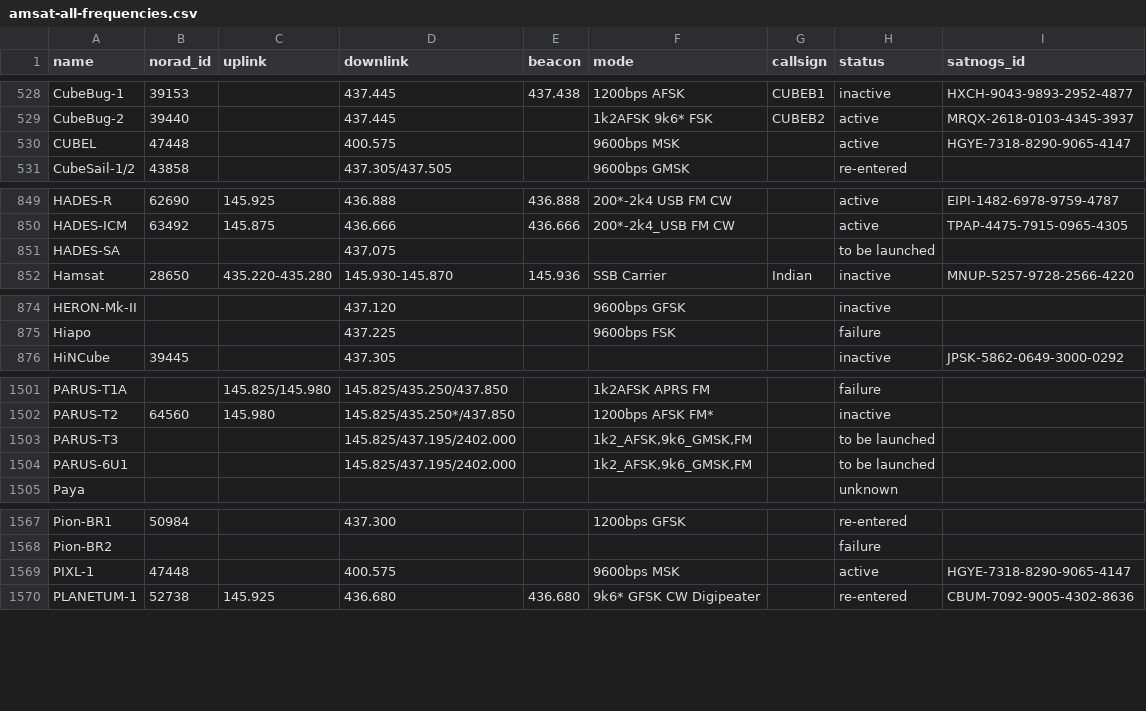
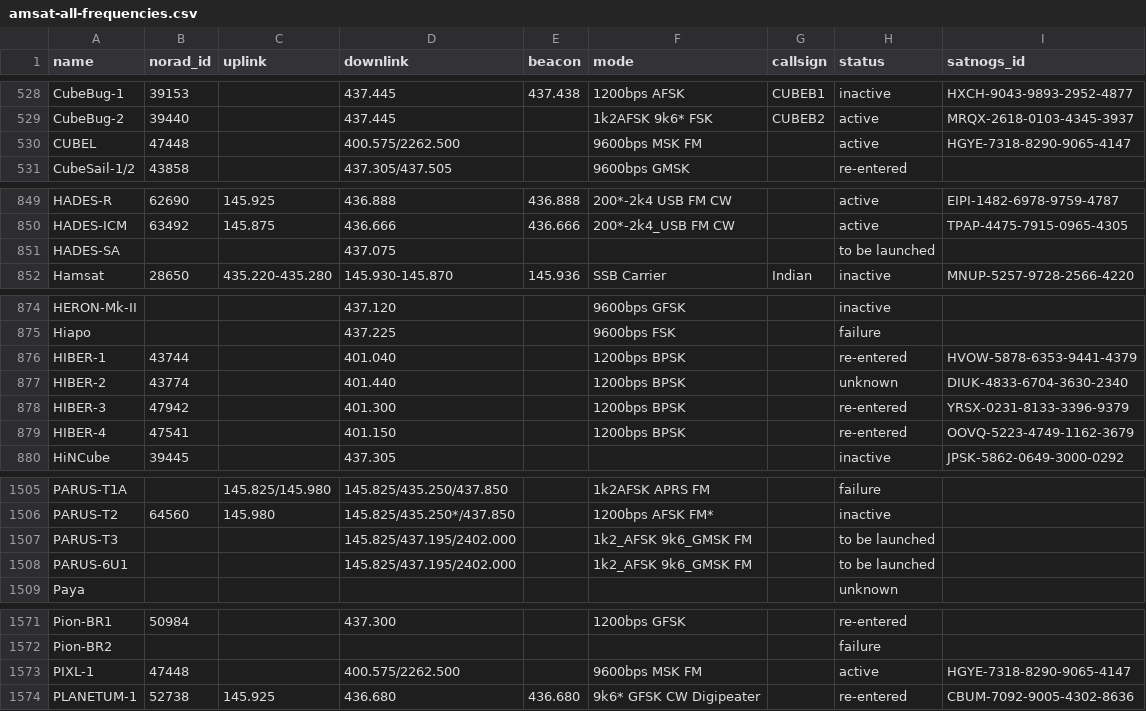
Before and after one commit to palewire/amateur-satellite-database, a CSV file: data/amsat-all-frequencies.csv, drawn as a sheet; only a part is shown, gaps mark what is left out; the diff covers the shown part only.

```diff
--- a/data/amsat-all-frequencies.csv
+++ b/data/amsat-all-frequencies.csv
@@ -529,3 +529,3 @@ CubeBug-1,39153,,437.445,437.438,1200bps AFSK,CUBEB1,inactive,HXCH-9043-9893-295
 CubeBug-2,39440,,437.445,,1k2AFSK 9k6* FSK,CUBEB2,active,MRQX-2618-0103-4345-3937
-CUBEL,47448,,400.575,,9600bps MSK,,active,HGYE-7318-8290-9065-4147
+CUBEL,47448,,400.575/2262.500,,9600bps MSK FM,,active,HGYE-7318-8290-9065-4147
 CubeSail-1/2,43858,,437.305/437.505,,9600bps GMSK,,re-entered,
@@ -850,3 +850,3 @@ HADES-R,62690,145.925,436.888,436.888,200*-2k4 USB FM CW,,active,EIPI-1482-6978-
 HADES-ICM,63492,145.875,436.666,436.666,200*-2k4_USB FM CW,,active,TPAP-4475-7915-0965-4305
-HADES-SA,,,"437,075",,,,to be launched,
+HADES-SA,,,437.075,,,,to be launched,
 Hamsat,28650,435.220-435.280,145.930-145.870,145.936,SSB Carrier,Indian,inactive,MNUP-5257-9728-2566-4220
@@ -875,2 +875,6 @@ HERON-Mk-II,,,437.120,,9600bps GFSK,,inactive,
 Hiapo,,,437.225,,9600bps FSK,,failure,
+HIBER-1,43744,,401.040,,1200bps BPSK,,re-entered,HVOW-5878-6353-9441-4379
+HIBER-2,43774,,401.440,,1200bps BPSK,,unknown,DIUK-4833-6704-3630-2340
+HIBER-3,47942,,401.300,,1200bps BPSK,,re-entered,YRSX-0231-8133-3396-9379
+HIBER-4,47541,,401.150,,1200bps BPSK,,re-entered,OOVQ-5223-4749-1162-3679
 HiNCube,39445,,437.305,,,,inactive,JPSK-5862-0649-3000-0292
@@ -1502,4 +1506,4 @@ PARUS-T1A,,145.825/145.980,145.825/435.250/437.850,,1k2AFSK APRS FM,,failure,
 PARUS-T2,64560,145.980,145.825/435.250*/437.850,,1200bps AFSK FM*,,inactive,
-PARUS-T3,,,145.825/437.195/2402.000,,"1k2_AFSK,9k6_GMSK,FM",,to be launched,
-PARUS-6U1,,,145.825/437.195/2402.000,,"1k2_AFSK,9k6_GMSK,FM",,to be launched,
+PARUS-T3,,,145.825/437.195/2402.000,,1k2_AFSK 9k6_GMSK FM,,to be launched,
+PARUS-6U1,,,145.825/437.195/2402.000,,1k2_AFSK 9k6_GMSK FM,,to be launched,
 Paya,,,,,,,unknown,
@@ -1568,3 +1572,3 @@ Pion-BR1,50984,,437.300,,1200bps GFSK,,re-entered,
 Pion-BR2,,,,,,,failure,
-PIXL-1,47448,,400.575,,9600bps MSK,,active,HGYE-7318-8290-9065-4147
+PIXL-1,47448,,400.575/2262.500,,9600bps MSK FM,,active,HGYE-7318-8290-9065-4147
 PLANETUM-1,52738,145.925,436.680,436.680,9k6* GFSK CW Digipeater,,re-entered,CBUM-7092-9005-4302-8636
```
Also changed, not shown: 1 edited cell elsewhere in this file, data/amsat-active-frequencies.csv, 2 other files.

************

> [INSTRUCTIONS FOR THE TASK]:
Please return a copy of each line in the entries that has the string "GFSK".

> [ANSWER SECTION]:
@@ -875,2 +875,6 @@ HERON-Mk-II,,,437.120,,9600bps GFSK,,inactive,
@@ -1568,3 +1572,3 @@ Pion-BR1,50984,,437.300,,1200bps GFSK,,re-entered,
 PLANETUM-1,52738,145.925,436.680,436.680,9k6* GFSK CW Digipeater,,re-entered,CBUM-7092-9005-4302-8636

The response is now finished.